But when Internet connectivity finally arrived after the turn of the 21st century, many of these optimistic youth struggled to form connections with the foreigners they encountered online.New research by School of Information professor Jenna Burrell looks under the surface of Internet culture in Ghana, exploring why many of Ghana’s hopes went unrealized and how Ghanaians have responded.
These criminals—who also troll social media sites and chat rooms in search of romantic victims—usually claim to be Americans traveling or working abroad. While their most common targets are women over 40 who are divorced, widowed, and/or disabled, but every age group and demographic is at risk. You’re contacted online by someone who appears interested in you.He or she may have a profile you can read or a picture that is e-mailed to you.Dating and romance scams often take place through online dating websites, but scammers may also use social media or email to make contact.They have even been known to telephone their victims as a first introduction. While chatting online, Fauzia mentioned “ok, my phone is giving me problems and I will be very grateful if you could send me money to get a better phone or if you could send me a new phone.” After repeating the request, “I didn’t see him online again,” said Fauzia.
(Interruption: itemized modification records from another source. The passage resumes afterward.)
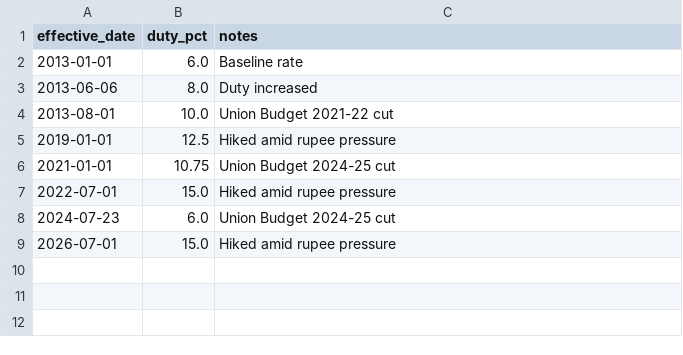
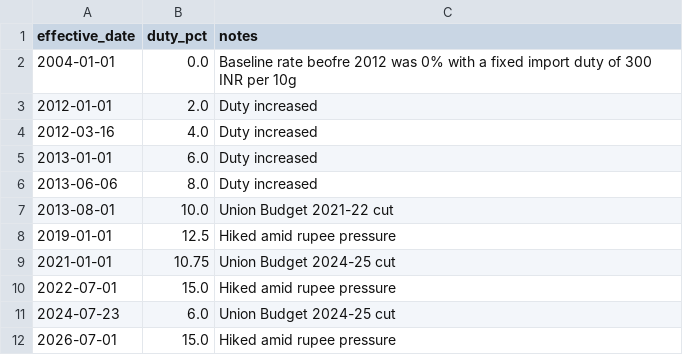
Before and after one commit to SarThak191119/Gold_INR_Analytics, a CSV file: data_export/import_duty.csv, drawn as a sheet.

Commit message:
dates before 2013 included and fixed impoty duty

```diff
--- a/data_export/import_duty.csv
+++ b/data_export/import_duty.csv
@@ -1,3 +1,6 @@
 effective_date,duty_pct,notes
-2013-01-01,6.0,Baseline rate
+2004-01-01,0.0,Baseline rate beofre 2012 was 0% with a fixed import duty of 300 INR per 10g
+2012-01-01,2.0,Duty increased
+2012-03-16,4.0,Duty increased
+2013-01-01,6.0,Duty increased
 2013-06-06,8.0,Duty increased
```
Also changed, not shown: 7 other files.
“He stopped chatting, he disappeared.” Although such a request might seem suspicious to a Westerner, “small transfers of funds between friends are a regular feature of relationships among youth in Accra,” explained Burrell.
Scammers take advantage of people looking for romantic partners, often via dating websites, apps or social media by pretending to be prospective companions.
They play on emotional triggers to get you to provide money, gifts or personal details.
Millions of Americans visit online dating websites every year hoping to find a companion or even a soulmate.
But as Valentine’s Day gets closer, the FBI wants to warn you that criminals use these sites, too, looking to turn the lonely and vulnerable into fast money through a variety of scams..
Victims were later sent a link to a website where those conversations were posted, along with photos, their phone numbers, and claims that they were “cheaters.” In order to have that information removed, victims were told they could make a payment—but there is no indication that the other side of the bargain was upheld.